↓↓↓
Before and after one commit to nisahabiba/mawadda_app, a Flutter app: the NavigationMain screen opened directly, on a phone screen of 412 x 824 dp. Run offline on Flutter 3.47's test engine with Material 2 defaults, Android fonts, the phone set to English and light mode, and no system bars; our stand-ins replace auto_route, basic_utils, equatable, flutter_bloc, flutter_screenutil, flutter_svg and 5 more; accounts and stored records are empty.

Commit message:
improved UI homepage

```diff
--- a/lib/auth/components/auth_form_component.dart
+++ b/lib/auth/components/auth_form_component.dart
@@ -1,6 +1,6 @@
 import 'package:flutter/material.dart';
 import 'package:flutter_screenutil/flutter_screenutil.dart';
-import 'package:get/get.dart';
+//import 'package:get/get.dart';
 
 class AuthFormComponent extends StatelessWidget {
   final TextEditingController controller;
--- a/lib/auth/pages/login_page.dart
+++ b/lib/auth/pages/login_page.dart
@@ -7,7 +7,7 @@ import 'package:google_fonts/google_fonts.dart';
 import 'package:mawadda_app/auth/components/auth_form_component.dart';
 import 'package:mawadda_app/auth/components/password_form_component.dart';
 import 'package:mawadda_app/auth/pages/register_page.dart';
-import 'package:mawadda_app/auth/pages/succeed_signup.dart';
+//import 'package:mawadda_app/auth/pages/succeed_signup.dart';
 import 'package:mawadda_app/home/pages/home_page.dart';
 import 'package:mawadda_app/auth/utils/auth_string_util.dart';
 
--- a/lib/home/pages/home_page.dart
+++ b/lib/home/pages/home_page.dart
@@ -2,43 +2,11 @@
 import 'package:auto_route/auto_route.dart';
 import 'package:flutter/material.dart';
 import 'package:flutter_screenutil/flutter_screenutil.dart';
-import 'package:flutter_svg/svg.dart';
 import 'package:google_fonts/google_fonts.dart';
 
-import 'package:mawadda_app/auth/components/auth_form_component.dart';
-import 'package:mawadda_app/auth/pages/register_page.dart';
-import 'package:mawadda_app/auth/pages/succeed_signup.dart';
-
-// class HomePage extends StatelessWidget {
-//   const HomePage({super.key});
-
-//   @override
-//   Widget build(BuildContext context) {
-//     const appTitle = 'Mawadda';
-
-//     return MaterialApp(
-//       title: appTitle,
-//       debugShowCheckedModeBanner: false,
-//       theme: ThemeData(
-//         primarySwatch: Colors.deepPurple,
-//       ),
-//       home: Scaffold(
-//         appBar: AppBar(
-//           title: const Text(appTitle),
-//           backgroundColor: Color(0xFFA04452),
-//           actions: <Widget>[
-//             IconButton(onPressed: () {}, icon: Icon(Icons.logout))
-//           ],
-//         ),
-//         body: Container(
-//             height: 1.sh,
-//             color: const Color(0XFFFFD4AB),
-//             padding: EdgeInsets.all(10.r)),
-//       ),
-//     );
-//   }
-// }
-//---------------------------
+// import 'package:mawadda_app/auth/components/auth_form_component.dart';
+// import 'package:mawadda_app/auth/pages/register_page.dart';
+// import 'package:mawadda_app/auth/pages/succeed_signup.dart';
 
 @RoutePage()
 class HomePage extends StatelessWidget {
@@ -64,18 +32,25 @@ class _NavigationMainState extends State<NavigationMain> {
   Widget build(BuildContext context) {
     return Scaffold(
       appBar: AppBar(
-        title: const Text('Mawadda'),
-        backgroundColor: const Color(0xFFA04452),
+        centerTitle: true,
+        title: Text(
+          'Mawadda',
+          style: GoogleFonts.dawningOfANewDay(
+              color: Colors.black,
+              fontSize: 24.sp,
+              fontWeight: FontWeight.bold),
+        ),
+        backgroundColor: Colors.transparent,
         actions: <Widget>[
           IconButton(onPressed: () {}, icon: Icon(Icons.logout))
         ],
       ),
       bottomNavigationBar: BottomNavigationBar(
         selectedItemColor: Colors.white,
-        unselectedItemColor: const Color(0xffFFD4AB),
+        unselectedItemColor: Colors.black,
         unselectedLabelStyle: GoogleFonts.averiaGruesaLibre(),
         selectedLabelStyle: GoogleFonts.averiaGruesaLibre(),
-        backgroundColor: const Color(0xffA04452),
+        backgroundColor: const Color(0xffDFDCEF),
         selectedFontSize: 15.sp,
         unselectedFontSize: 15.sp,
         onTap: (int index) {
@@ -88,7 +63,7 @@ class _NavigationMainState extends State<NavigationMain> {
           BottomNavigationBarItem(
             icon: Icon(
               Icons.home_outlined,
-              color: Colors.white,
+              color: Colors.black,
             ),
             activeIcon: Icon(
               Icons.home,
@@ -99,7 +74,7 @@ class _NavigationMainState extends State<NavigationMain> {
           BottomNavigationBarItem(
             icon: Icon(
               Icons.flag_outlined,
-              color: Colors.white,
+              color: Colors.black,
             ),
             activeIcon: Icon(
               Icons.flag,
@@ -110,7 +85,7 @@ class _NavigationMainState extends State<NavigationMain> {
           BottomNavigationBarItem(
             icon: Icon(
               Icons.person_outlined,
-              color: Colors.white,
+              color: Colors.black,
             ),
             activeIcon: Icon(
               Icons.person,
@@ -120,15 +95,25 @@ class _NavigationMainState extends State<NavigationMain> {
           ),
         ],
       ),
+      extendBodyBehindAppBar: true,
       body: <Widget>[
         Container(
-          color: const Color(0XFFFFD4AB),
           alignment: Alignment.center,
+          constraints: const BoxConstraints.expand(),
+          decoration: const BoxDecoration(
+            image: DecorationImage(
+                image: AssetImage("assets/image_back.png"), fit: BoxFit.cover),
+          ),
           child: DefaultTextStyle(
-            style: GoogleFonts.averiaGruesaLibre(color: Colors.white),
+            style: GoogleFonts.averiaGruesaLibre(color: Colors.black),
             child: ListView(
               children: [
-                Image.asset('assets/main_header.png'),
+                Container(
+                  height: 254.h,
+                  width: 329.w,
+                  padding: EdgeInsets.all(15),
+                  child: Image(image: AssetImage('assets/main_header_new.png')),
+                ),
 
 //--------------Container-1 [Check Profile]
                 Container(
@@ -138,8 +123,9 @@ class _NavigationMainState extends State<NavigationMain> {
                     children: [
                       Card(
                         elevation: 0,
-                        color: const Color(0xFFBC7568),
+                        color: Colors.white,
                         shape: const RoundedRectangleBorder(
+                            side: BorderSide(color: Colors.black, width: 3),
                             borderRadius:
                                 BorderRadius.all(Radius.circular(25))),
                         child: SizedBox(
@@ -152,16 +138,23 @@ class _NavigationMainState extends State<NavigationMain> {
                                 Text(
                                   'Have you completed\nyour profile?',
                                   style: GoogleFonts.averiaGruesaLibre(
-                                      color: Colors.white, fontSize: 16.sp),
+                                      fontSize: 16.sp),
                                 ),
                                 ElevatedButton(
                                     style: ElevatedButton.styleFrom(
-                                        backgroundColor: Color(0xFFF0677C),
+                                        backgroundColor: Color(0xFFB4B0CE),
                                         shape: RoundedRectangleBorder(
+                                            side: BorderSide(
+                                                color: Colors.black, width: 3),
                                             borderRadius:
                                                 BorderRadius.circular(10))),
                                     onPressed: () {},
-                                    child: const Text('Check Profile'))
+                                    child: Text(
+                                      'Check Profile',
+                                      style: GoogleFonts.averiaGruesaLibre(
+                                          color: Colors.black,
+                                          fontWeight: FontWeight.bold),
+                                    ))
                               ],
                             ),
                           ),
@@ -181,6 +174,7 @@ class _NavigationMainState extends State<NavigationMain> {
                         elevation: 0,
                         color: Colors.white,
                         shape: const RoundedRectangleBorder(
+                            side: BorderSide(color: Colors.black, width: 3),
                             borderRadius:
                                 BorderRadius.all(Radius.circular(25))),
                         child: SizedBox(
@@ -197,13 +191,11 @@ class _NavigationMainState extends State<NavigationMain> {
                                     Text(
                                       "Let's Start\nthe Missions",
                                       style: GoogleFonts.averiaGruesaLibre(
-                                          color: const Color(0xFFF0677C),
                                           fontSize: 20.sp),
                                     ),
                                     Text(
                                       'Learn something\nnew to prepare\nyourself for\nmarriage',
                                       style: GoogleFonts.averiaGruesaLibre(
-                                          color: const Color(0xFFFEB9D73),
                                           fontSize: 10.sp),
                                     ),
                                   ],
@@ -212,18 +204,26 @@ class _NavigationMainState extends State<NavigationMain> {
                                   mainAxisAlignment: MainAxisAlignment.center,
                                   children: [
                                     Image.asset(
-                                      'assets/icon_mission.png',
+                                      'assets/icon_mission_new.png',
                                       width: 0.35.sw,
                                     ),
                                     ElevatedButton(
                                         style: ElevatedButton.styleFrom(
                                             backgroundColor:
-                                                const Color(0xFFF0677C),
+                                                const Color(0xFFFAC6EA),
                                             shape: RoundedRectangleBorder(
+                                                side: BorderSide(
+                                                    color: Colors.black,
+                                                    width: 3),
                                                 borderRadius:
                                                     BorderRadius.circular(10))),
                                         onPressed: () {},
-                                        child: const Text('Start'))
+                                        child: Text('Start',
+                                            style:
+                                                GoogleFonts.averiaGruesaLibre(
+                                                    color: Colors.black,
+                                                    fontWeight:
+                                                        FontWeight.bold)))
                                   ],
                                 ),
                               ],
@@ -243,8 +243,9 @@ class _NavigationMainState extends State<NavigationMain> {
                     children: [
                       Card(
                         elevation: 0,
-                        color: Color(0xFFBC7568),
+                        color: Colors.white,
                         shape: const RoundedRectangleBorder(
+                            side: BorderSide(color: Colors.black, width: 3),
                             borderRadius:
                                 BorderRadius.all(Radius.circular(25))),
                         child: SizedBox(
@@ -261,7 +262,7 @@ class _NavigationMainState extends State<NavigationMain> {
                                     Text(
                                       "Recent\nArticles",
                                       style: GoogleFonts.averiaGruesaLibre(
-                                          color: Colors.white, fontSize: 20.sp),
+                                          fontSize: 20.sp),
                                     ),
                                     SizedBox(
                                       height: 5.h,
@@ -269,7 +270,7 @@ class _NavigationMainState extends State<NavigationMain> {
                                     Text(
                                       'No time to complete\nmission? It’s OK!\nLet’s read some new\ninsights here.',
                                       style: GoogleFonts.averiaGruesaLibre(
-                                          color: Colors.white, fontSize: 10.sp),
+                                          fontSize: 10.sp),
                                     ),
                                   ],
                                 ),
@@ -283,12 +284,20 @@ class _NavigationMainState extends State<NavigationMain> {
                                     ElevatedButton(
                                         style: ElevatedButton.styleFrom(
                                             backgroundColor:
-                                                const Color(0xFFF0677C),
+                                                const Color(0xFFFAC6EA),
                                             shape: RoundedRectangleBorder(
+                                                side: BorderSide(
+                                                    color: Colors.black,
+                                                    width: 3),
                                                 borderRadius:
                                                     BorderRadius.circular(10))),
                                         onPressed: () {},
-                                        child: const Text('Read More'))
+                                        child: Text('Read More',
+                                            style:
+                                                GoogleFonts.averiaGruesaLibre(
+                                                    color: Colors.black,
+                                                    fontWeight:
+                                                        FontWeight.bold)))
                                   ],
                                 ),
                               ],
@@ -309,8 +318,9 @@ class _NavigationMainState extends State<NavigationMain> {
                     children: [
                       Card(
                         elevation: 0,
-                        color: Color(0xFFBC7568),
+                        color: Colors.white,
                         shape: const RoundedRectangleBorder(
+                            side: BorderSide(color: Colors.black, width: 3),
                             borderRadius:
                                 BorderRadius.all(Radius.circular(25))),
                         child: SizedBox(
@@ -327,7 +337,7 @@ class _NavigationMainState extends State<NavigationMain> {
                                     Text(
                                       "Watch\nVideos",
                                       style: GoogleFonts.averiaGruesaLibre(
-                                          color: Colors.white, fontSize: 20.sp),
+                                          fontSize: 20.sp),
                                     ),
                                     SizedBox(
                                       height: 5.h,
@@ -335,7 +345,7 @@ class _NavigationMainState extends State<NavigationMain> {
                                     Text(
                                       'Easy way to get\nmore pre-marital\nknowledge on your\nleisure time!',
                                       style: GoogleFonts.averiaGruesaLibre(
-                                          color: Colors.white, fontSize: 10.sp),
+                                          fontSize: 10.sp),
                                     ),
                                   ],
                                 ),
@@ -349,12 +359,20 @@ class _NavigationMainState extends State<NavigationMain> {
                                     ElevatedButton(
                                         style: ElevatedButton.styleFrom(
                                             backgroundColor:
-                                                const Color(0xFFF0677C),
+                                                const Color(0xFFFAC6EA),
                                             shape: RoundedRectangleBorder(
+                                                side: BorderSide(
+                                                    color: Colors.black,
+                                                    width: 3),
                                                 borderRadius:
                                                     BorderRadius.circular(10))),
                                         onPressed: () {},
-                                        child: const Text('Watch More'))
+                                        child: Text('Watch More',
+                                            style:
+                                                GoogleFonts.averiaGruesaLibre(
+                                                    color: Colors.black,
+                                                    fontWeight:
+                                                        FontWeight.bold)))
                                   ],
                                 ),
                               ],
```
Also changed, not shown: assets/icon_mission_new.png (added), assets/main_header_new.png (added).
↑↑↑
The problem.
Your response should contain each line of the listing in which the word "true" occurs.

Answer section.
+        centerTitle: true,
+      extendBodyBehindAppBar: true,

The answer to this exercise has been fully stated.